Cars & Coffee: Trancas Country Market, 8.6.2017
Photography by Alex Sobran
From hindsight’s perspective, the Cars and Coffee format for automotive assemblies is a a no-brainer, and it’s become such a staple of the enthusiast’s weekend that recalling the time before its existence is difficult. Like so many things, the best results come from the simplest plans—in this case, bringing all kinds of people and cars together for a no-stakes show that still manages to compel an attendance worthy of any concours lawn or gravel.

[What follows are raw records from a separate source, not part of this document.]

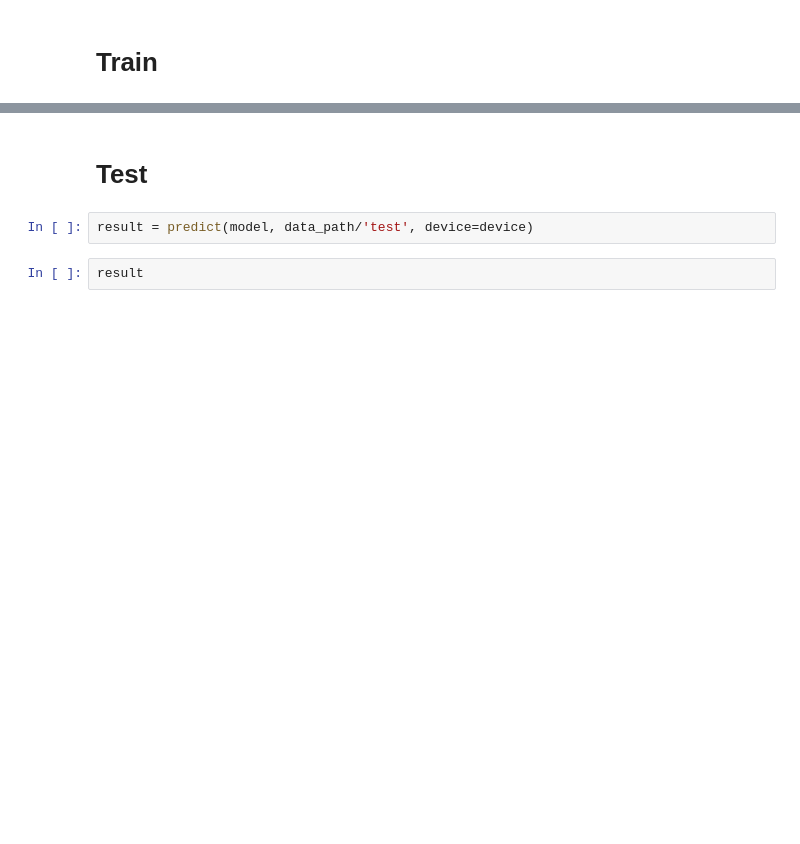
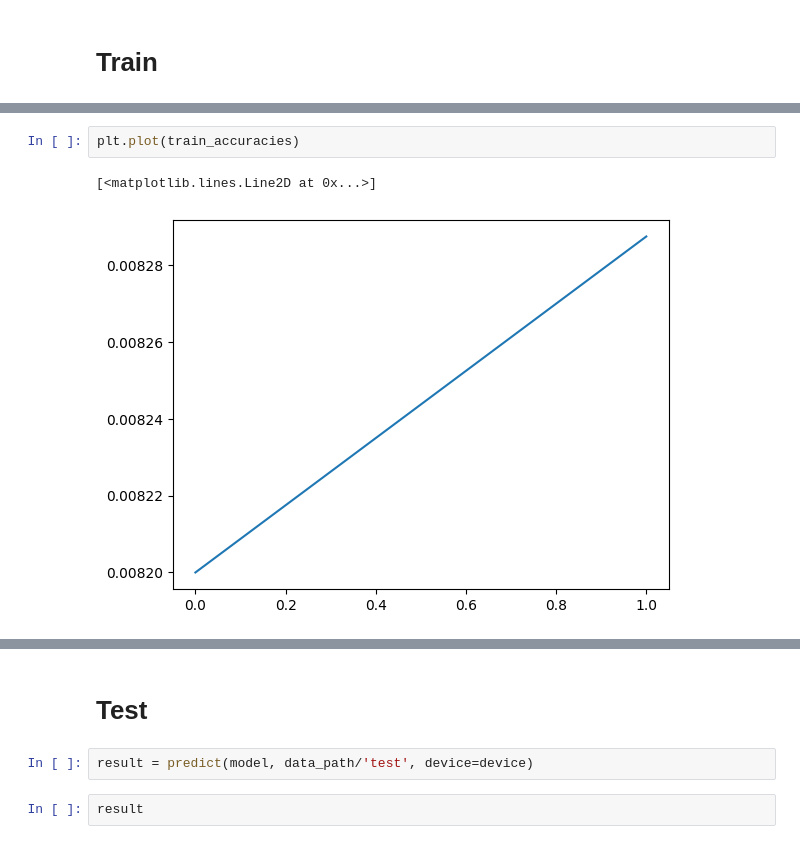
Before and after one commit to LiterallyTheOne/learning_pytorch, a Jupyter notebook: reading_and_training_fruits_100.ipynb, the cells around one changed output, grey strips where cells are left out. Drawn from its saved outputs; the diff is of its cells as text; blank space fills up the shorter version.

```diff
--- a/reading_and_training_fruits_100.ipynb
+++ b/reading_and_training_fruits_100.ipynb
@@ -270,0 +343,5 @@ for epoch in range(5):
+# %%
+plt.plot(train_accuracies)
+# %% [output]
+[<matplotlib.lines.Line2D at 0x...>]
+[figure, added]
```
Also changed, not shown: parts of 8 cells of this notebook.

The variety is undoubtedly a big factor in the appeal—where else will you find yellow Carrera GTs neighboring up to green Land Rovers?—but there is another side to this inclusivity. Beyond the simple capacities of the various shopping malls parking lots and convention centers that host these Sunday morning migrations, there is the degenerative behavior that emerges when the crowds swell enough to call to some peoples’ vanity; attempting burnouts after redlining a cold engine is often the death knell of a good show.
Thankfully, our favorite local edition of Cars and Coffee at Trancas Country Market hasn’t yet had the breach of maturity that’s folded so many other events like it, even as it’s continued to grow to the point where finding a spot to park where others might actually see your car requires an arrival time that’s edging ever closer toward the sun’s. The first Sunday of every month is pretty much the only time we’re ever happy to wake up early on a weekend, and we’re sure you have a similar situation.
So, did you attend a Cars and Coffee-type gathering this weekend? What do you think about the sustainability of these types of events? Is it inevitable that they reach a critical mass and then must be canceled and moved elsewhere for the cycle to repeat? If you attempt to trim the bad apples by making the thing exclusive, even in the slightest amount, do you squash what makes them worth saving in the first place? Anyway, I hope you enjoy our gallery from this month’s show, there was plenty to set an early alarm for.